### Task statement
Repeat exactly, and only, the lines of the entries below from the one with "Before and after one commit to wojtekd9393/DjangoProjects, a" through the one with "Also changed, not shown: templates/home.html", both ends included.

╭─ Given data

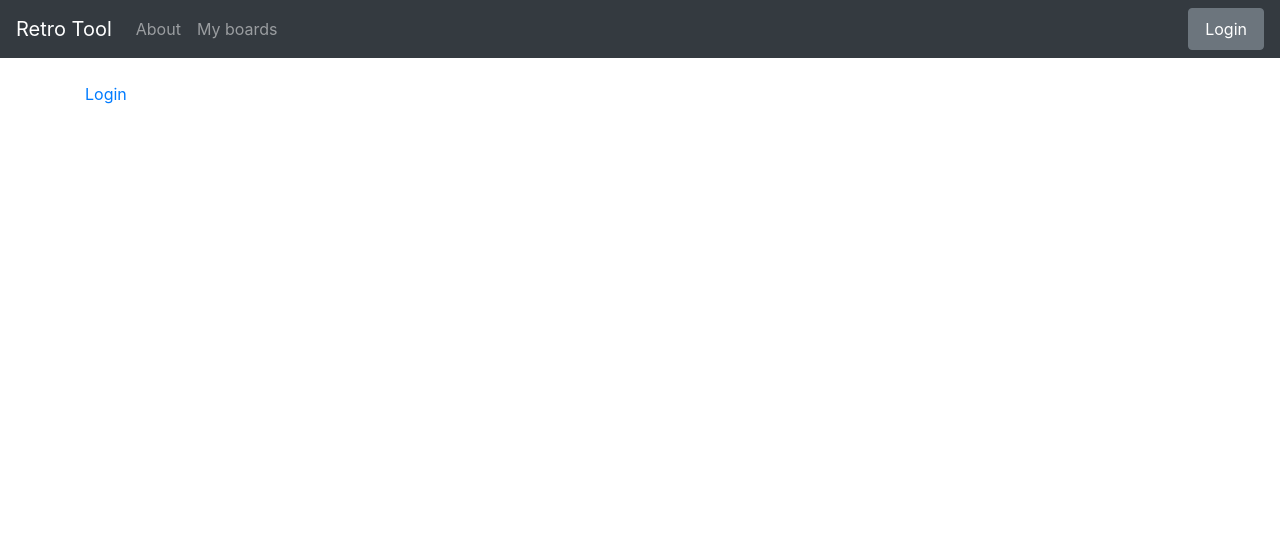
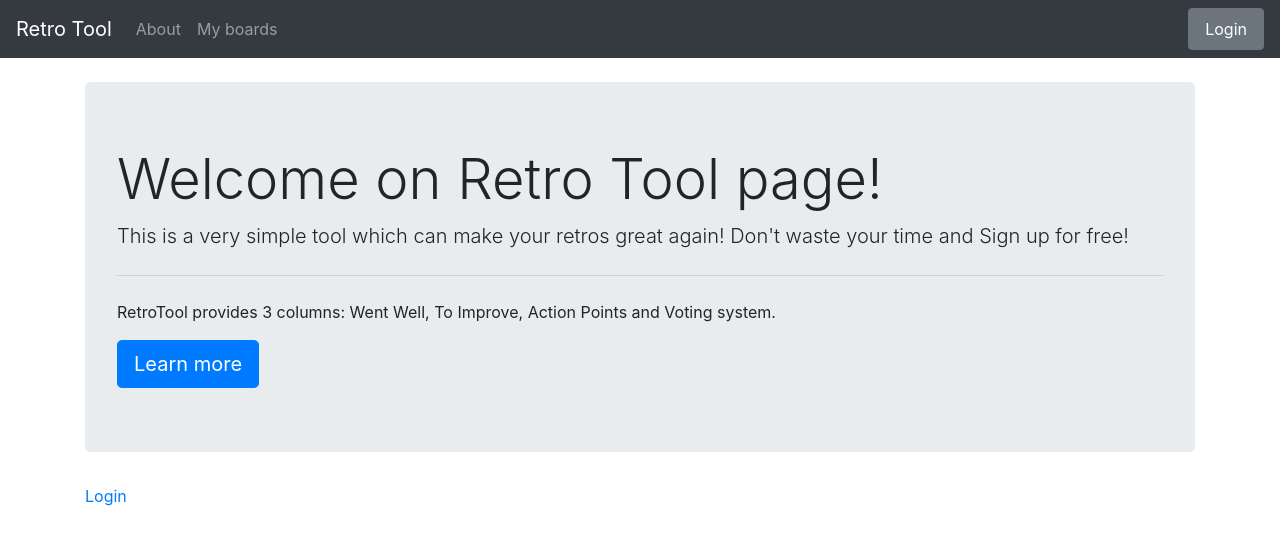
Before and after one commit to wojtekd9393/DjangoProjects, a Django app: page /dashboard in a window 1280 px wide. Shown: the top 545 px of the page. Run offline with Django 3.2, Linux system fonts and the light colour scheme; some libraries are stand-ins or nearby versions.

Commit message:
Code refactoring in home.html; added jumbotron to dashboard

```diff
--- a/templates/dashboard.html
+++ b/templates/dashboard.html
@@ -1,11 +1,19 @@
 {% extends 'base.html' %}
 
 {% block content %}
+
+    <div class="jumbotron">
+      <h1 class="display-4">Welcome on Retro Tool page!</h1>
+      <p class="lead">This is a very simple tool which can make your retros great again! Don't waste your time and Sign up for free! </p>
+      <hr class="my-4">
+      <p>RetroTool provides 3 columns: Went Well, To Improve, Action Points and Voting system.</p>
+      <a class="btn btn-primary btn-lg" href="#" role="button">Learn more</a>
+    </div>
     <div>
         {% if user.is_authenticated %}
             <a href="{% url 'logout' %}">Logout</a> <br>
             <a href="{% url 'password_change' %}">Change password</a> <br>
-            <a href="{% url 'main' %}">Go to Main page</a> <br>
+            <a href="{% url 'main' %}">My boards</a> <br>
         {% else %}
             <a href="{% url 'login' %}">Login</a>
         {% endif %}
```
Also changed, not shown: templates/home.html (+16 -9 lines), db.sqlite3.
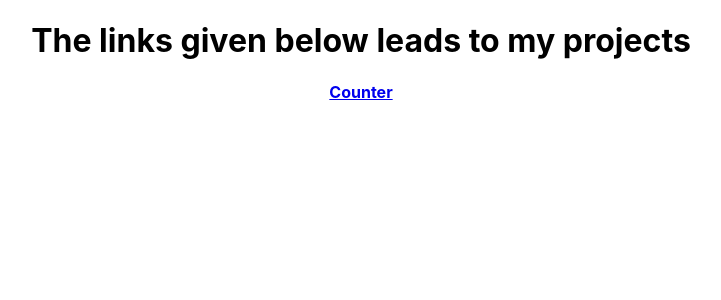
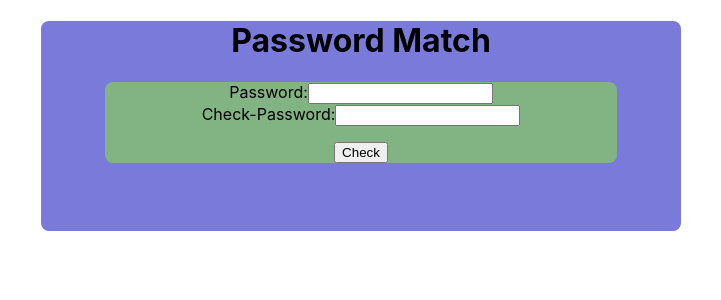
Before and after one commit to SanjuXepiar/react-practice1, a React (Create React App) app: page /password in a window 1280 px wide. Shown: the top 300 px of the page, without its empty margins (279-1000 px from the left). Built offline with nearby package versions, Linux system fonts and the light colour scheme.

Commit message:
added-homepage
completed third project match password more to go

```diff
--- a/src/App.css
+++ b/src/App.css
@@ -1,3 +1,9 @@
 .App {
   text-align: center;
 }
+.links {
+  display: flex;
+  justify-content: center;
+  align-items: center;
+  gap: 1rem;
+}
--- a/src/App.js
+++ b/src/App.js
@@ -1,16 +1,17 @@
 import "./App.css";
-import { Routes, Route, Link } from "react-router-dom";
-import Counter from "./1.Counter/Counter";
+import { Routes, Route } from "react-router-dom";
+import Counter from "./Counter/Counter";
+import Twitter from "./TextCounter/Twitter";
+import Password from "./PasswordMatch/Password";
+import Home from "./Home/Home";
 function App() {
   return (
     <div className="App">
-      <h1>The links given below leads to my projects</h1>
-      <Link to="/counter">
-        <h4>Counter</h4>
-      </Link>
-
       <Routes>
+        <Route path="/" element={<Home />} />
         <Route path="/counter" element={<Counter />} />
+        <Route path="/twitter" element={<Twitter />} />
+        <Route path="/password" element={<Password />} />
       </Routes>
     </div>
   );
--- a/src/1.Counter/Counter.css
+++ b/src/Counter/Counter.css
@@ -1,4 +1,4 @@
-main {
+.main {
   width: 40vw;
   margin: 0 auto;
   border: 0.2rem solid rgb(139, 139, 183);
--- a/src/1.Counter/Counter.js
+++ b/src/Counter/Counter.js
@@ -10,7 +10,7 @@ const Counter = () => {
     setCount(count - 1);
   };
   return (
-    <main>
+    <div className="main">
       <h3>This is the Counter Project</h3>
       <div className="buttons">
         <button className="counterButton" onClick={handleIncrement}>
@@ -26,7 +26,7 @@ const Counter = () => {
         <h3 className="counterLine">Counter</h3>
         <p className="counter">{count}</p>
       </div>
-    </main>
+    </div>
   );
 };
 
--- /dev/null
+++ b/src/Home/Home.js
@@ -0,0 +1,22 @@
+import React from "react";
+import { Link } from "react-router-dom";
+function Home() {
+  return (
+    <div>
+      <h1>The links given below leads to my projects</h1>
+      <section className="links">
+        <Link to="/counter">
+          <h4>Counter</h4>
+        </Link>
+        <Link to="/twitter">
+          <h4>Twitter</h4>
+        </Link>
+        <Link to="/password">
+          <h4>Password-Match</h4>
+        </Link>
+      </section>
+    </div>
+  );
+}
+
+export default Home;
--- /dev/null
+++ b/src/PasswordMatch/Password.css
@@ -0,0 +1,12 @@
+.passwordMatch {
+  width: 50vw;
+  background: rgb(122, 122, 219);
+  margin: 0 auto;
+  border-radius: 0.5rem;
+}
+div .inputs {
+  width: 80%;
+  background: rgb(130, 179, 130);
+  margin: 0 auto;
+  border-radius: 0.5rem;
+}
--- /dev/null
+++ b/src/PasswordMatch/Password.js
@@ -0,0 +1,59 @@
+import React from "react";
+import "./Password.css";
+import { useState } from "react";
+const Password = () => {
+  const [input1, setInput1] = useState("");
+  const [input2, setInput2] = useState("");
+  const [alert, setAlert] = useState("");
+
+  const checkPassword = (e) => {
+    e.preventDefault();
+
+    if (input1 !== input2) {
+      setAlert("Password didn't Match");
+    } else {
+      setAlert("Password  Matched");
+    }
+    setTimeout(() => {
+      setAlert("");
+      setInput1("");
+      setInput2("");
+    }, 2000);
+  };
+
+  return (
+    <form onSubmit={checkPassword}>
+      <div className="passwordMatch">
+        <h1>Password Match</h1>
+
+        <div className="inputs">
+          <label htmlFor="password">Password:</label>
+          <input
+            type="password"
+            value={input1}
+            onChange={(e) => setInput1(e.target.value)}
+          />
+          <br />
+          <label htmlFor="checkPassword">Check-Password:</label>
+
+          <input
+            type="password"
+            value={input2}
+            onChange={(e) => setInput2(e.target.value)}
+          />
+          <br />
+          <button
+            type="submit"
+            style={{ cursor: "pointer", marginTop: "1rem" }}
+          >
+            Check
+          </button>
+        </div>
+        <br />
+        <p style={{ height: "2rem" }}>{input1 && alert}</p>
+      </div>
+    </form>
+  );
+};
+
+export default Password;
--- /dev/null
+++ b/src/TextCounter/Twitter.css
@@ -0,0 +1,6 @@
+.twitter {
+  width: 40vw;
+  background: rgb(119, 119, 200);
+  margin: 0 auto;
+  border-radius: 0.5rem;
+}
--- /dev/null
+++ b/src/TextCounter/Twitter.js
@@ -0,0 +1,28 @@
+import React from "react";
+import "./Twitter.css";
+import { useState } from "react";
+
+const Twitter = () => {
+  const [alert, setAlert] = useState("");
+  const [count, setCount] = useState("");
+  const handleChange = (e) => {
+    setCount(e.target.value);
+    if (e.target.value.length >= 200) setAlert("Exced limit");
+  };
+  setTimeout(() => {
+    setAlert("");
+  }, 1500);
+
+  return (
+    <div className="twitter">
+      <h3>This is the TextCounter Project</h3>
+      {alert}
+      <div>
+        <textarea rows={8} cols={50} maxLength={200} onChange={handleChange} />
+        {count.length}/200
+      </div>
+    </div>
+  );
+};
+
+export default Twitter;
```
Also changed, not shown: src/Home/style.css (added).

╰─
╭─ Given data

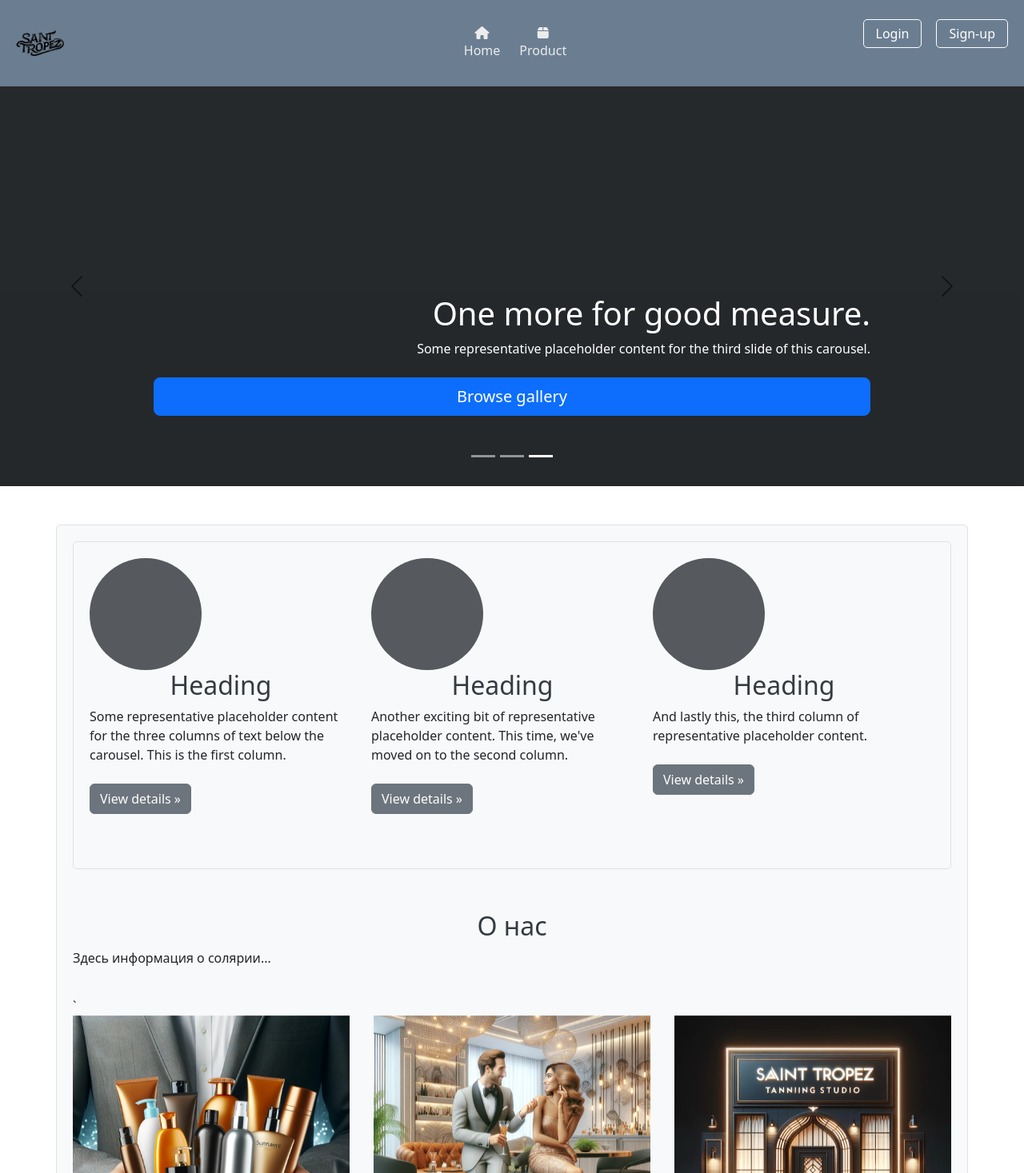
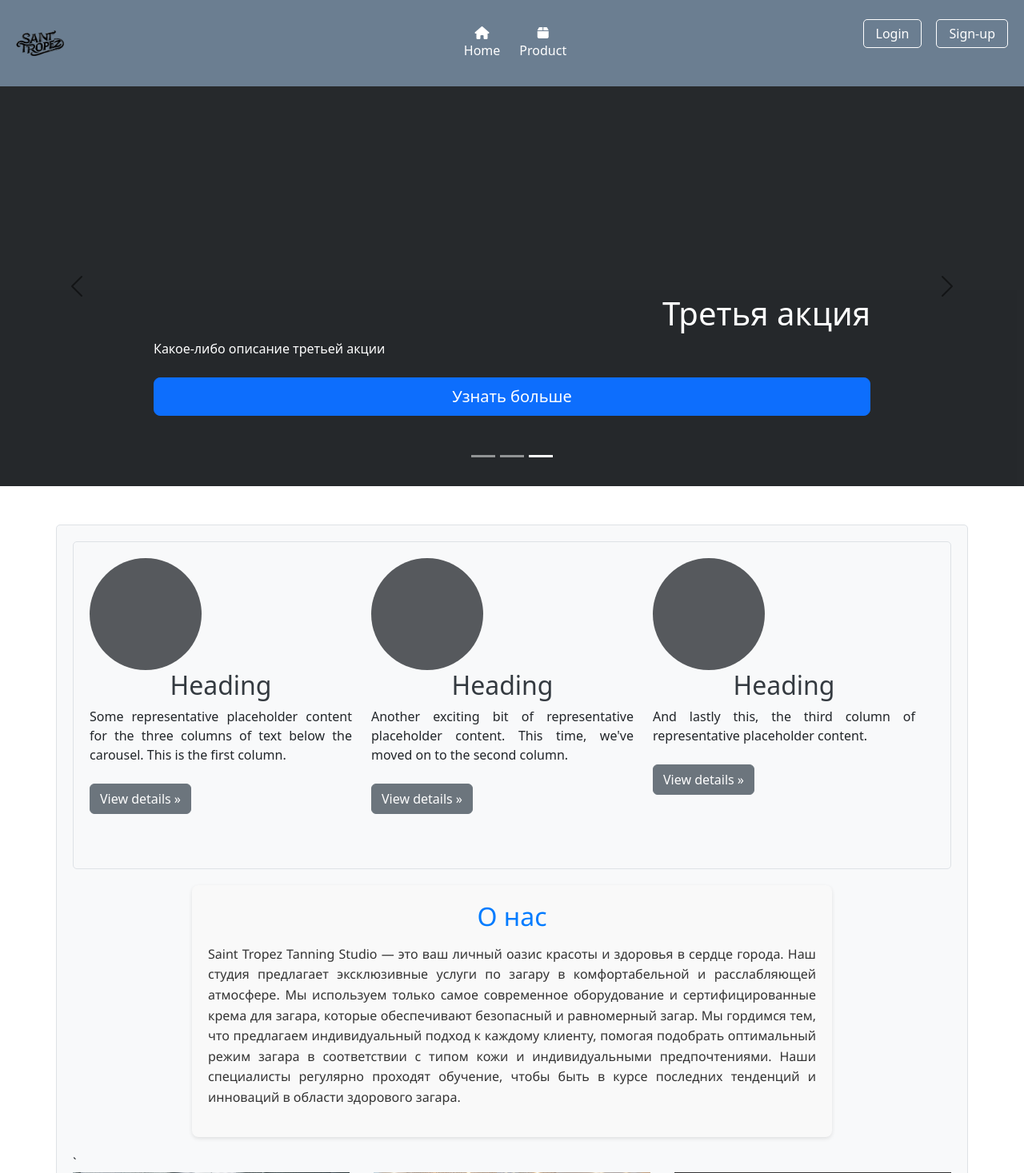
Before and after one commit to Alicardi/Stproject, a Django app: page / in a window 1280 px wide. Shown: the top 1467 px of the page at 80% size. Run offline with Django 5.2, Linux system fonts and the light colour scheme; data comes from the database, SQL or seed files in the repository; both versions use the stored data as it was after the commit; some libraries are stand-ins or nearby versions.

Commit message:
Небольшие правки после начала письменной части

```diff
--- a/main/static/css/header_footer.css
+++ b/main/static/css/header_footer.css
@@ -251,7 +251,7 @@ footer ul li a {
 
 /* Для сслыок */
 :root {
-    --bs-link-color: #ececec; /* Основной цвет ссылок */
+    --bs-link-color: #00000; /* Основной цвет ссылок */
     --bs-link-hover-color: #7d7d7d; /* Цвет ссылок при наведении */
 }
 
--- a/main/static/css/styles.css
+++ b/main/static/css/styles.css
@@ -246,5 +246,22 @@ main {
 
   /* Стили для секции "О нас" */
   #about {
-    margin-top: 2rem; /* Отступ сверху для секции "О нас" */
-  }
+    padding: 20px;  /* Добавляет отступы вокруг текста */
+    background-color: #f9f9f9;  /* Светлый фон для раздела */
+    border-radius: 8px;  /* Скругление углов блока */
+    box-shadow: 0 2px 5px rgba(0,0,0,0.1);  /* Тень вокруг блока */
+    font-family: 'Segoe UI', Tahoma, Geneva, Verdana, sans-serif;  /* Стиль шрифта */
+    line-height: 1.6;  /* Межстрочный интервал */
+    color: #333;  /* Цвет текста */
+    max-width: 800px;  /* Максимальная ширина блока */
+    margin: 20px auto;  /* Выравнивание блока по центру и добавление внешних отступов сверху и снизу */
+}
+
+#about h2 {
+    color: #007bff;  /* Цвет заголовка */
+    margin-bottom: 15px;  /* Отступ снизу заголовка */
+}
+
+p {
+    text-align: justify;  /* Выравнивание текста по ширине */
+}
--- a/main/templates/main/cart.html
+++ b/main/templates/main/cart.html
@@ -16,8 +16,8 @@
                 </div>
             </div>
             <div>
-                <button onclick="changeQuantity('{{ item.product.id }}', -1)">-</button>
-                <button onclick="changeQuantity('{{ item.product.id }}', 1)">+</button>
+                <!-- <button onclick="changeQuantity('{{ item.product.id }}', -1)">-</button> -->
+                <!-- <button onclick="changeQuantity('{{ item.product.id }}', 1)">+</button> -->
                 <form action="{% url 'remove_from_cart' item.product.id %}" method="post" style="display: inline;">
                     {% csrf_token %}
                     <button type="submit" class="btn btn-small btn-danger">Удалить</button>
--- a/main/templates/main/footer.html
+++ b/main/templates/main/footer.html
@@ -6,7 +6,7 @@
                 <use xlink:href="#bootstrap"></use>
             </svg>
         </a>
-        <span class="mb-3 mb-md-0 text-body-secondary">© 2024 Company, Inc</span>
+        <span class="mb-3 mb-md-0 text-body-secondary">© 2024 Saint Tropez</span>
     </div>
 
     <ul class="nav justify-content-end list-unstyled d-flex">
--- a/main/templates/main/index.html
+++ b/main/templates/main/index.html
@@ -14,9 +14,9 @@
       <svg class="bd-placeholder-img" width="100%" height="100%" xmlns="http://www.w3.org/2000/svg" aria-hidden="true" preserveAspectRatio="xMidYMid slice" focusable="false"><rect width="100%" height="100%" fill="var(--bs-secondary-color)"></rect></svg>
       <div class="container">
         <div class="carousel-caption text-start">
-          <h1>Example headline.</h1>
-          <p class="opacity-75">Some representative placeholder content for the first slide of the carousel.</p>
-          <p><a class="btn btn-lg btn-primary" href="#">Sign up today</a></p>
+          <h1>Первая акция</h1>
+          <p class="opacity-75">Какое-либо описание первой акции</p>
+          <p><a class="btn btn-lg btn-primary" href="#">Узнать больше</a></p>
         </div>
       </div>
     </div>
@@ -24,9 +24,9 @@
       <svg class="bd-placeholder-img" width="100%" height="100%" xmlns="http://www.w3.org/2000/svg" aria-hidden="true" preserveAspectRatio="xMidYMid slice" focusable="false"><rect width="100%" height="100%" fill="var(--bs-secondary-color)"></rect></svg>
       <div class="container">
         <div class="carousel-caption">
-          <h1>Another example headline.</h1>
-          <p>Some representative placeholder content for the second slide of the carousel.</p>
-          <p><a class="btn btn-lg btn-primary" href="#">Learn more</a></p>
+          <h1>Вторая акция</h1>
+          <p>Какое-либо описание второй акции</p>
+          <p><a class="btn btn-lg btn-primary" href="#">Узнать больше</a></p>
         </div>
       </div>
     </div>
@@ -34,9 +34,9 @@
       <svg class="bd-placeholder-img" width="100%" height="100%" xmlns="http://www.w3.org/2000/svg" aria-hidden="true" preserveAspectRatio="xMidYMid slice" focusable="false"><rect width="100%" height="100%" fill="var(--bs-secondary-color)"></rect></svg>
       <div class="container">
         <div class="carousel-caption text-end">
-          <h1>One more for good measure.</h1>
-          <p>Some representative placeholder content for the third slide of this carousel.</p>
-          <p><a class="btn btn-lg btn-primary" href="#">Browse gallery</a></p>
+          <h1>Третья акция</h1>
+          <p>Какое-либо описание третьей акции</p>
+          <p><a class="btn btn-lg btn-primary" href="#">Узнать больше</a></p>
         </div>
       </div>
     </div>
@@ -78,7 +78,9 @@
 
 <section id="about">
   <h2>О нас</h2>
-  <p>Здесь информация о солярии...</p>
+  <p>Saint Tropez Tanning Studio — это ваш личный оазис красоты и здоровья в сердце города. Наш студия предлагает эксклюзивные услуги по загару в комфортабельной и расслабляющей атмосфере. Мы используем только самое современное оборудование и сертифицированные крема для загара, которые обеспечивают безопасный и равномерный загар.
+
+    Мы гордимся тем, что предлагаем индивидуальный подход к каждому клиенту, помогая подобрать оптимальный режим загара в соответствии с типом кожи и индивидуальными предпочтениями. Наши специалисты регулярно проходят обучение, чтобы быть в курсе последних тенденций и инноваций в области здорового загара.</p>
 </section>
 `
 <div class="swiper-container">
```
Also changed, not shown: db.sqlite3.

╰─

### Output for this exercise
Before and after one commit to wojtekd9393/DjangoProjects, a Django app: page /dashboard in a window 1280 px wide. Shown: the top 545 px of the page. Run offline with Django 3.2, Linux system fonts and the light colour scheme; some libraries are stand-ins or nearby versions.

Commit message:
Code refactoring in home.html; added jumbotron to dashboard

```diff
--- a/templates/dashboard.html
+++ b/templates/dashboard.html
@@ -1,11 +1,19 @@
 {% extends 'base.html' %}
 
 {% block content %}
+
+    <div class="jumbotron">
+      <h1 class="display-4">Welcome on Retro Tool page!</h1>
+      <p class="lead">This is a very simple tool which can make your retros great again! Don't waste your time and Sign up for free! </p>
+      <hr class="my-4">
+      <p>RetroTool provides 3 columns: Went Well, To Improve, Action Points and Voting system.</p>
+      <a class="btn btn-primary btn-lg" href="#" role="button">Learn more</a>
+    </div>
     <div>
         {% if user.is_authenticated %}
             <a href="{% url 'logout' %}">Logout</a> <br>
             <a href="{% url 'password_change' %}">Change password</a> <br>
-            <a href="{% url 'main' %}">Go to Main page</a> <br>
+            <a href="{% url 'main' %}">My boards</a> <br>
         {% else %}
             <a href="{% url 'login' %}">Login</a>
         {% endif %}
```
Also changed, not shown: templates/home.html (+16 -9 lines), db.sqlite3.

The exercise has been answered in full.